“CAPM doesn't distinguish between down states and up states,” Mr. Lettau said in a telephone interview. “We noticed a strong pattern of correlation patterns changing in down states.”
The paper determined that currency returns are associated with aggregate market risk, but that the normal CAPM does not explain the cross sections of returns because the currency beta spread is not large enough to match the cross-sectional variation in expected returns. Historically, currencies with higher interest rates result in higher returns, but by using the downside risk CAPM, Mr. Lettau found that the return spreads switch in down markets.
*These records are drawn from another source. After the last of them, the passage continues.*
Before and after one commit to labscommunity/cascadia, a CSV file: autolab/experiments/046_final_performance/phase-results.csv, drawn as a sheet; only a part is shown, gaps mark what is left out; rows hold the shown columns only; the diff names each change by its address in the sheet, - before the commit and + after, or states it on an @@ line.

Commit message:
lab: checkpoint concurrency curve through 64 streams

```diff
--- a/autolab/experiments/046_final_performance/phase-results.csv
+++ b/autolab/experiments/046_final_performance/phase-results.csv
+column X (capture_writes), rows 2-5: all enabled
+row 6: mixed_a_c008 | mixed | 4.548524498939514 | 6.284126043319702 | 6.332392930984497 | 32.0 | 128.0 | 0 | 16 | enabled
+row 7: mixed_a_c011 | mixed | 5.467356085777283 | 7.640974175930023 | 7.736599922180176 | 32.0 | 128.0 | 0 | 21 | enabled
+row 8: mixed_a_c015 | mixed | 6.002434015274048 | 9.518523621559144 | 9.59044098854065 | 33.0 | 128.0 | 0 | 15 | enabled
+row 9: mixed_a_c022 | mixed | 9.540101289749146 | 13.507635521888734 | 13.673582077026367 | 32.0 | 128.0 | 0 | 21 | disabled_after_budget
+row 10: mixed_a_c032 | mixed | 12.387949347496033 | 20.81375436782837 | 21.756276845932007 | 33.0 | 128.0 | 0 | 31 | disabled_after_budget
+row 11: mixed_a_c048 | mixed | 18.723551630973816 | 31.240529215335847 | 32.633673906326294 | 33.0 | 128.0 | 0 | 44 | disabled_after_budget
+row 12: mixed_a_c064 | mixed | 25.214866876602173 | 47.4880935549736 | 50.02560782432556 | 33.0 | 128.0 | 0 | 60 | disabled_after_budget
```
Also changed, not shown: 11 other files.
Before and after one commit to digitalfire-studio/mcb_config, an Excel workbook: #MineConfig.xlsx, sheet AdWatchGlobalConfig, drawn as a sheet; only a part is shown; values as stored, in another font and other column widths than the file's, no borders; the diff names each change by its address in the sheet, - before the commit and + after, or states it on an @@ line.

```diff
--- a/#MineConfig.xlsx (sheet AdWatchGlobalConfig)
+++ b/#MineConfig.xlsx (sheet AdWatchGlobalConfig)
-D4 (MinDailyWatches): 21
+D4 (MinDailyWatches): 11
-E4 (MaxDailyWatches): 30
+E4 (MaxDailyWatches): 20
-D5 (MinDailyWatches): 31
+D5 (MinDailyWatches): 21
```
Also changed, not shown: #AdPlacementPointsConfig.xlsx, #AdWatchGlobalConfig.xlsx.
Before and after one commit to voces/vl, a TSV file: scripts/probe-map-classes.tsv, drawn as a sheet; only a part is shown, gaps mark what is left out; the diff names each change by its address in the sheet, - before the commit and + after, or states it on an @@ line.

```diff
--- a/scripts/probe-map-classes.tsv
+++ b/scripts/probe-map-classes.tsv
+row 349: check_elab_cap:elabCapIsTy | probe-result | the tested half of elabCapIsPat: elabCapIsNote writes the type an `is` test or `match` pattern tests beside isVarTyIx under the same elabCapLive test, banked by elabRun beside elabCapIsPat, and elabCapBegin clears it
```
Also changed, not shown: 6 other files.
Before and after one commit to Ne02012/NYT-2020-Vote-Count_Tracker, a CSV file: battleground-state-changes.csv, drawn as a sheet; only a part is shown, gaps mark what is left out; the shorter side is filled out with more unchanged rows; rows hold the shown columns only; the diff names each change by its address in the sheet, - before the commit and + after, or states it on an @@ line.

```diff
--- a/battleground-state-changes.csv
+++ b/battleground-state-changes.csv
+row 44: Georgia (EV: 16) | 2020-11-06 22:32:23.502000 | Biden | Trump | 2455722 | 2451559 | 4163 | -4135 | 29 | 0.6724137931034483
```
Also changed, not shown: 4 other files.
“Hedge funds are very concerned about this,” Mr. Lettau said.
The research was then expanded to other asset classes, and the authors determined that the downside risk CAPM can do the same for equity, commodity and sovereign bond returns.
“The same patterns hold for carry trade-like investments in other markets,” Mr. Lettau said. “I was surprised by how well it worked” with other asset classes.
Messrs. Lettau, Weber and Maggiori will share a portion of the $100,000 prize with Tomasz Piskorski, Edward S. Gordon associate Professor of Real Estate and Finance at the Graduate School of Business, Columbia University; James Witkin, research manager at the same school; and Amit Seru, associate professor of finance at the University of Chicago Booth School of Business. The authors were awarded the designation of Distinguished Paper for their work on how to identify and quantify misreported loans in the $2 trillion market for private mortgage-backed securities.
More information on the awards is available on AQR's website.